As Goldman details, prices rose across the board: Food and nonalcoholic beverages inflation increased by 7.9pp to +18.9%yoy, on the back of a sharp rise in vegetable prices, and accounted for 1.8pp of the overall 3.3pp rise in the headline figure.
Core inflation also increased sharply, from +12.6%yoy in May to +14.6%yoy in June, above consensus expectations of +13.4%yoy. The rise in core inflation was broad-based with all major categories except education registering increases. Nevertheless, the sharp rises in the purchase of vehicle and telecommunication services categories were notable.
Understandable, currency traders were shocked at the print, which if anything is an underestimation of real price tendencies, and sent the Lira sliding to the lowest level against the USD since June 26.
In light of Erdogan's recent comments, some of which have gone so far as suggesting the president may soon take over the rate-setting process himself making the Turkish Central Bank redundant, commentators were horrified at today's data: commenting on the number, Medley Global EMEA analyst Nigel Rendell warned that "if policymakers react with only half-hearted measures, President Erdogan’s new term in office will quickly morph into a financial crisis", quoted by Bloomberg.
Not mincing his words, Rendell said that "these are truly awful numbers, which came in much higher than anyone expected" and in case there was any doubt, he added that "the inflation genie has escaped in Turkey and is running wild!"
He also said that June inflation data piles "huge pressure on the central bank to raise rates again - and to hike significantly at their July 24 meeting - if they want to reverse this trend."
That may be a problem as Erdogan has repeatedly stated that he will push back against further rate hikes; in fact, some speculate that the recent rise in Turkish rates was as much of a concession as the central bank could extract from the president who now has full executive powers.
To be sure, Goldman was far less convinced that an emergency rate hike is coming, saying after the inflation data that the bank's forecast "is for rates to be on hold well into 2019."

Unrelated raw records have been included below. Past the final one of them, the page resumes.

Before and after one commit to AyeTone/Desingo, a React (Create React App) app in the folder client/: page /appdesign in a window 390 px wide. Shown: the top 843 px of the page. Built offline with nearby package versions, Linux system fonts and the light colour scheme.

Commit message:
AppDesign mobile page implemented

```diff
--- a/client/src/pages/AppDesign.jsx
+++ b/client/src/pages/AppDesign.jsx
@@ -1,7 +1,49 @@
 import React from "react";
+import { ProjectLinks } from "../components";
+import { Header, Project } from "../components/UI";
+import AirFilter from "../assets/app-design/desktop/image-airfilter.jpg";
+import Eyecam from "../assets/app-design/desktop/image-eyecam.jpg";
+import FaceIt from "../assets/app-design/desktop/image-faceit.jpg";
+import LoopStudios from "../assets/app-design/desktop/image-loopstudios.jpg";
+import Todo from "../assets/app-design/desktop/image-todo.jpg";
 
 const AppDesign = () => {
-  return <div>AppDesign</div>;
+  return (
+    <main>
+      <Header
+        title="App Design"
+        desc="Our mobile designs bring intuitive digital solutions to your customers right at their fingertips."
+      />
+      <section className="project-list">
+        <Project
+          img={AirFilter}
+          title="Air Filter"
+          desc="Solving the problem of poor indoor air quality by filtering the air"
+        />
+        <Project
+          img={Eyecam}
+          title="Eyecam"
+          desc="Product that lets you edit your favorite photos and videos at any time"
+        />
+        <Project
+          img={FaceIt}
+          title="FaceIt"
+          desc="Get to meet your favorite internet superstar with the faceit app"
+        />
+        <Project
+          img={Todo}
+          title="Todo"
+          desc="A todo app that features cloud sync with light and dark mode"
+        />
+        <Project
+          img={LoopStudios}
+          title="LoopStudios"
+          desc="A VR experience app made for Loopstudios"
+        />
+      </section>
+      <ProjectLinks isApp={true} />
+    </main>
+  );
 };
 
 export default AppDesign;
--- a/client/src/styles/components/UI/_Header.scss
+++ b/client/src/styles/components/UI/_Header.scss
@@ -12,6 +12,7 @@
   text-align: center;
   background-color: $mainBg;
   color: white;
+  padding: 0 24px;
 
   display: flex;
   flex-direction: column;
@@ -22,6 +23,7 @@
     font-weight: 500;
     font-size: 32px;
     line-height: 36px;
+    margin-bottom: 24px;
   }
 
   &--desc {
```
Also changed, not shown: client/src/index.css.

On the one hand, a more elevated inflation trajectory will imply that real rates will be lower and less restrictive.
On the other hand, various activity-related data (including our CAI, PMIs and real loan growth) are showing some signs of slowdown. Moreover, we think that both political and economic costs of raising rates are rising and we highlighted the risks of a harder than desirable landing before.
Therefore, we continue to forecast that rates will be kept on hold, assuming that the economy will slow down. Given the large external deficit, we think that the TCMB is unlikely to react to TRY weakness by itself as long as the weakness does not undermine financial stability.
This suggests that TRY longs may be on their own now, especially if Erdogan bars any aggressive tightening in financial conditions, and as long as there is no outright economic crisis, Turkey will gladly take the surging inflation and Lira weakness, especially if it helps the country inflate away its debt.